As the New Year begins after Florida’s 2018 nightmares, I hope that it’s interesting for readers to learn about the incredible origin of the Sunshine State and how Siesta Key began. The way Siesta Key formed, in fact, helps us understand why it was destined to become “America’s Best Beach.”

Aerial photo from the 1920s showing the multiple beach-dune ridges as a result of upward shoaling and swash bar processes over many centuries that created Siesta Key. Note the freshly dredged, heart-shaped canal honoring Eloise Archibald. Courtesy of Sarasota County Historical Resources with thanks to Larry Kelleher.

Few Floridians seem to appreciate the geographical origin of their State, its geologic uniqueness, and the huge gift of sand from present-day Georgia and the Carolinas. Have you ever wondered how North America’s appendage named La Florida in 1513 originated looking something like Italy? Was it an extension of the land mass that became the USA, as many assume? Or, did Florida migrate north from near Cuba in the Caribbean? Neither explanation is correct.

Also, why is Florida spared from ever having earthquakes like Alaska experienced recently? Lastly, when and how did “The Most Complicated Barrier Island System in the World” (Richard Davis, Pineapple Press, 2016) develop along the Gulf Coast. The answer to these questions and more lie in the State’s unique geologic history.

Geographic migration of Florida: How Florida joined North America  

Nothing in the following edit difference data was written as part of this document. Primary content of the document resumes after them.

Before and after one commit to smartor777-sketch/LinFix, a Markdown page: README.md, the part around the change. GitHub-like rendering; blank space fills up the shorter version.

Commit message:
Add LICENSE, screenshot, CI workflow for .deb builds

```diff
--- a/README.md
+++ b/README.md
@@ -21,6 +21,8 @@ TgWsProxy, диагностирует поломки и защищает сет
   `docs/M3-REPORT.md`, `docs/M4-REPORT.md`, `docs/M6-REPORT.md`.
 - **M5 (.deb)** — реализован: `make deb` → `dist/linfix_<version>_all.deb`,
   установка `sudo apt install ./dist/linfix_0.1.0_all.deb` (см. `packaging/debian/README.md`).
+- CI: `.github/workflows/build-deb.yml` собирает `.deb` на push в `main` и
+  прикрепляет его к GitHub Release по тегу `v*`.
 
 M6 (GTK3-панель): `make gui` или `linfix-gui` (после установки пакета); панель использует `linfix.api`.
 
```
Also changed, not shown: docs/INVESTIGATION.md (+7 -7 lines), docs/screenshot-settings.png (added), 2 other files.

The Florida peninsula is the youngest region of the USA, but it was not always part of the North American continent. Peninsular Florida is essentially a large land mass of granite-based rock that broke off from Africa during an ancient super-continental collision and was “sutured” to ancestral North America. Then, it was covered with biologically produced limestone and next by purified quartz sand transported from the southern Appalachian Mountains to create an appendage of the eventual USA.

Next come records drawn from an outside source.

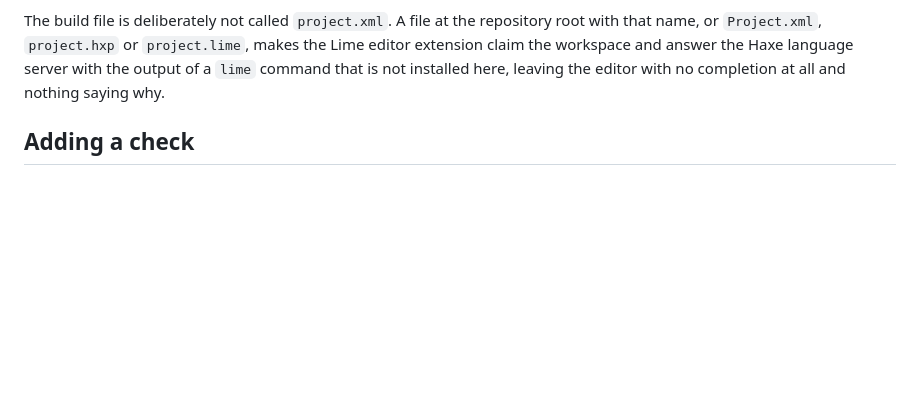
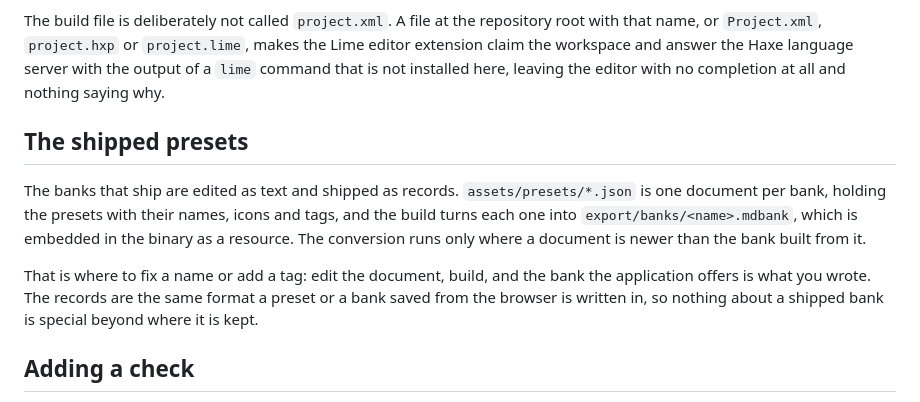
Before and after one commit to MeguminBOT/md-synth-daw, a Markdown page: docs/BUILDING.md, the part around the change. Drawn GitHub-style; blank space fills up the shorter version.

```diff
--- a/docs/BUILDING.md
+++ b/docs/BUILDING.md
@@ -223,6 +223,17 @@ name, or `Project.xml`, `project.hxp` or `project.lime`, makes the Lime editor e
 workspace and answer the Haxe language server with the output of a `lime` command that is not
 installed here, leaving the editor with no completion at all and nothing saying why.
 
+## The shipped presets
+
+The banks that ship are edited as text and shipped as records. `assets/presets/*.json` is one
+document per bank, holding the presets with their names, icons and tags, and the build turns each
+one into `export/banks/<name>.mdbank`, which is embedded in the binary as a resource. The
+conversion runs only where a document is newer than the bank built from it.
+
+That is where to fix a name or add a tag: edit the document, build, and the bank the application
+offers is what you wrote. The records are the same format a preset or a bank saved from the browser
+is written in, so nothing about a shipped bank is special beyond where it is kept.
+
 ## Adding a check
 
 The gate's programs live in `test/`, which only the `gate` target adds to its source path, so the
```
Also changed, not shown: docs/FEATURES.md (+29 -1 lines).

Unlike the rest of North America, peninsular Florida was originally embedded 700 million years ago within the African and South American continents as part of the supercontinent Gondwana. All of the other states and the Panhandle were part of the future North America in another supercontinent known as Laurasia. Peninsular Florida’s rock foundation was located at approximately the South Pole when an incredible 8,000-mile-long migration via plate motion began about 650 million years ago. Thus, most of peninsular Florida’s original surface, now its rock basement, is similar to the foundation of northwest Africa with a composition of granites, sandstones, and shales.

From about 150 to 100 million years ago, Florida’s bedrock was separated from North America by the South Georgia Rift Basin, a sixty-mile-wide grand canyon. At that time, while covered with warm, shallow water, Peninsular Florida’s surface was altered by formation of a calcium carbonate (limestone) layer up to four-miles thick, resulting from biochemical reactions involving the over-layered plant, microbe, and animal ecosystem. Then, a long global warming period ensued due to volcanic eruptions causing very high carbon dioxide levels and a greenhouse effect. The rising sea levels converted the canyon to the Georgia Seaway Channel as it filled with water, thus temporarily isolating the Peninsula as an island of the Caribbean.

Florida’s debt to the Appalachians: origin of the sand

South Georgia Rift Basin, an ancient grand canyon located over the “suture” zone connecting Florida to North America 200 million years ago. The canyon filled with water to form the 60-mile-wide by 1000-feet-deep Georgia Seaway Channel that eventually filled with Appalachia-derived sand to complete Florida’s attachment.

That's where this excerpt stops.